→ TASK PROMPT
Reduce the material below to its lines containing "follow".

→ INFORMATION SHOWN
------------------------------------------------------------------------
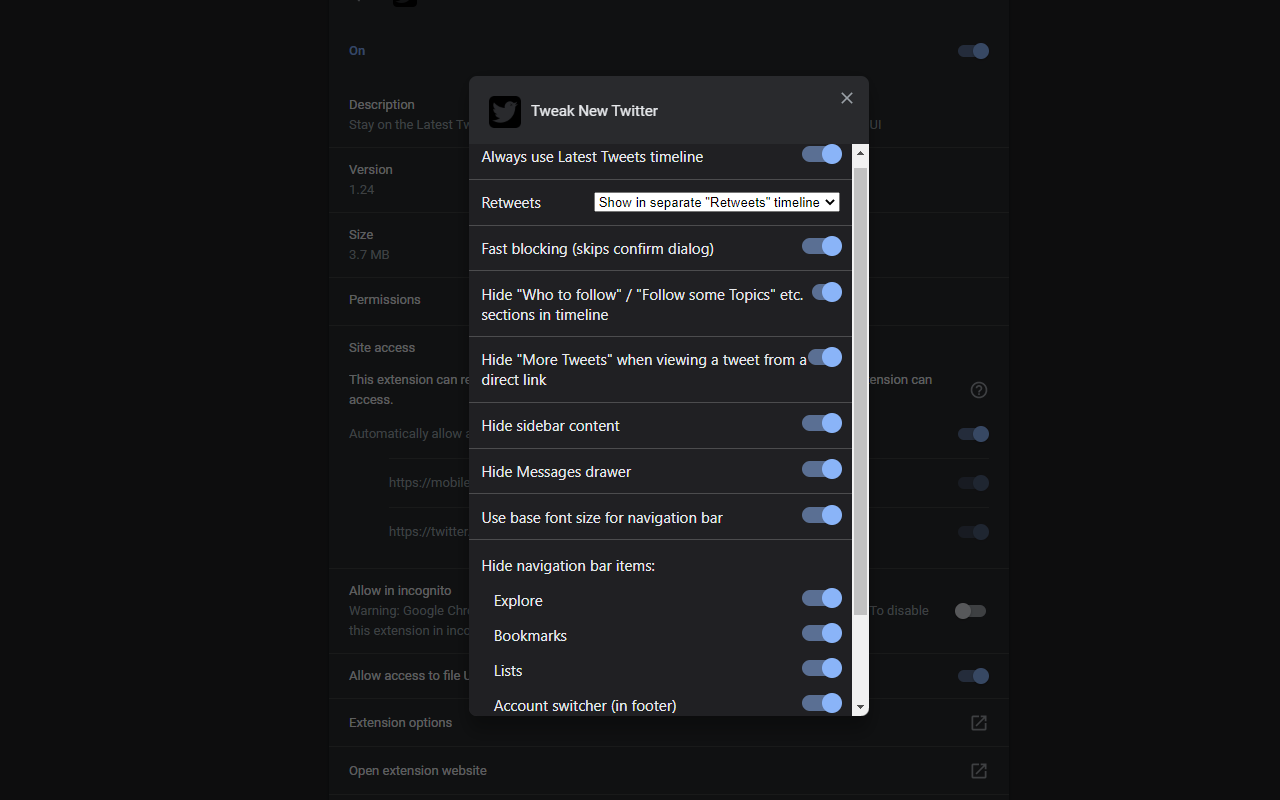
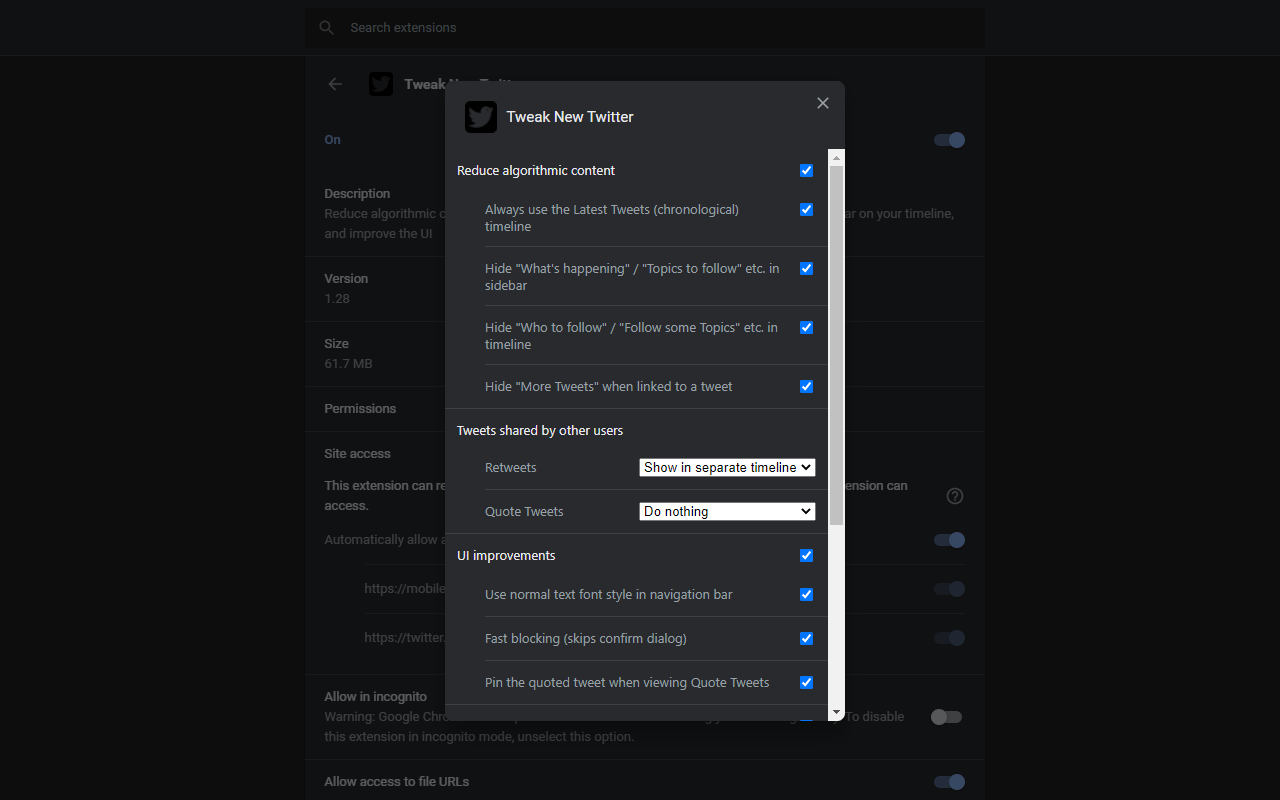
Update README and screenshots

diff --git a/README.md b/README.md
@@ -2,7 +2,9 @@
 
 ![](icons/icon128.png)
 
-**Stay on the Latest Tweets timeline, reduce "engagement" and tone down some of Twitter's UI**
+**Tweak New Twitter is a browser extension which reduces algorithmic content on Twitter, hides toxic trends in the sidebar, lets you control which shared tweets appear on your timeline, and adds other UI improvements**
+
+## Install
 
 * [Install Firefox Add-on](https://addons.mozilla.org/en-US/firefox/addon/tweak-new-twitter/)
 * [Install Edge Add-on](https://microsoftedge.microsoft.com/addons/detail/tweak-new-twitter/foccddlibbeccjiobcnakipdpkjiijjp)
@@ -11,42 +13,44 @@
 
 ## Features
 
-_Enabled by default_
+### Reduce algorithmic content
 
-- Always use the Latest Tweets (chronological) timeline - automatically switches you back when Twitter decides they'd rather you were on the "Home" (algorithmic) timeline because "engagement"
-- Move retweets to a separate Retweets timeline, or hide them entirely
+- Keeps you on the "Latest Tweets" (chronological) timeline, automatically switching you back if time Twitter tries to move you to the "Home" (algorithmic) timeline
 - Hide "Who to follow" / "Follow some Topics" etc. sections in the timeline
-- Hide "More Tweets" when viewing a tweet from an external link
-- Fast blocking - skips the confirmation dialog when you try to block someone
-- Remove sidebar content (Trends, Who to follow, sidefooter)
-- Hide the Messages drawer
-- Remove some less-used links from the primary nav (Explore, Bookmarks, Links)
-- Hide the account switcher in the primary nav footer
-- Use the site's base font size and normal font weight in the primary nav to make it less distracting (using your selected font size from the Display / Customize your view dialog)
+- Hide "What's happening" / "Topics to follow" etc. in the sidebar
+- Hide "More Tweets" when linked to a tweet
 
-## Optional features
+### Control which tweets shared by people you follow appear on your timeline
 
-_Disabled by default_
+- Move Retweets to a separate timeline (default setting), or hide them entirely
+- Move Quote Tweets and replies to them to a separate timeline, or hide them entirely (off by default)
 
-- Hide tweets by - or quoting - verified accounts (simulating the aftermath of the Twitter hacks in July 2020), or highlight them if you want to check how much of your timeline content is driven by verified accounts.
+### UI improvements
+
+- Use the site's normal text font style in the primary navigation menu to make it less distracting
+- Fast blocking - skips the confir dialog when you try to block someone
+- When viewing a tweet's Quote Tweets, pin the quoted tweet instead of duplicating it in every tweet
+- Hide any navigation items you don't use, such as the Explore, Bookmarks and Links navigation items, the account switcher, and the Messages drawer
 
 ## Screenshots
 
-Timeline view with all default tweaks:
+### Home timeline with default settings
 
-![Screenshot of a New Twitter timeline without retweets, sidebar content, nav links which can be hidden and a less distracting nav style](screenshots/timeline.png)
+![Screenshot of a Twitter home timeline without retweets, sidebar content, navigation items the extension can hide, and a less distracting navigation font style](screenshots/timeline.png)
 
-The new Retweets timeline, containing retweets only:
+### Separate timeline for Retweets and/or Quote Tweets
 
-![Screenshot of the Retweets timeline Tweak New Twitter adds to New Twitter, containing nothing but retweets](screenshots/retweets.png)
+![Screenshot of the separate timeline Tweak New Twitter adds to Twitter, configured to separate Retweets from the rest of the home timeline](screenshots/shared_tweets.png)
 
-Chrome extension options dialog:
+### Improved Quote Tweets page
 
-![Screenshot of the options UI in Chrome](screenshots/chrome_options_dark.png)
+![Screenshot of the improvements Tweak New Twitter makes to Quote Tweet pages, removing repetition of the quoted tweet to make more room for quotes](screenshots/quote_tweets.png)
 
-Firefox extension page options:
+### Configurable via extension options
 
-![Screenshot of the options UI in Firefox](screenshots/firefox_options_dark.png)
+| Options dialog in Chrome | Options page in Firefox |
+| ------------------------ | -------------------- |
+| ![Screenshot of the options UI in Chrome](screenshots/chrome_options_dark.png) | ![Screenshot of the options UI in Firefox](screenshots/firefox_options_dark.png) |
 
 ## Attribution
------------------------------------------------------------------------
→ ANSWER FOR THIS EXERCISE
 - Hide "Who to follow" / "Follow some Topics" etc. sections in the timeline
-- Remove sidebar content (Trends, Who to follow, sidefooter)
+- Hide "What's happening" / "Topics to follow" etc. in the sidebar
+### Control which tweets shared by people you follow appear on your timeline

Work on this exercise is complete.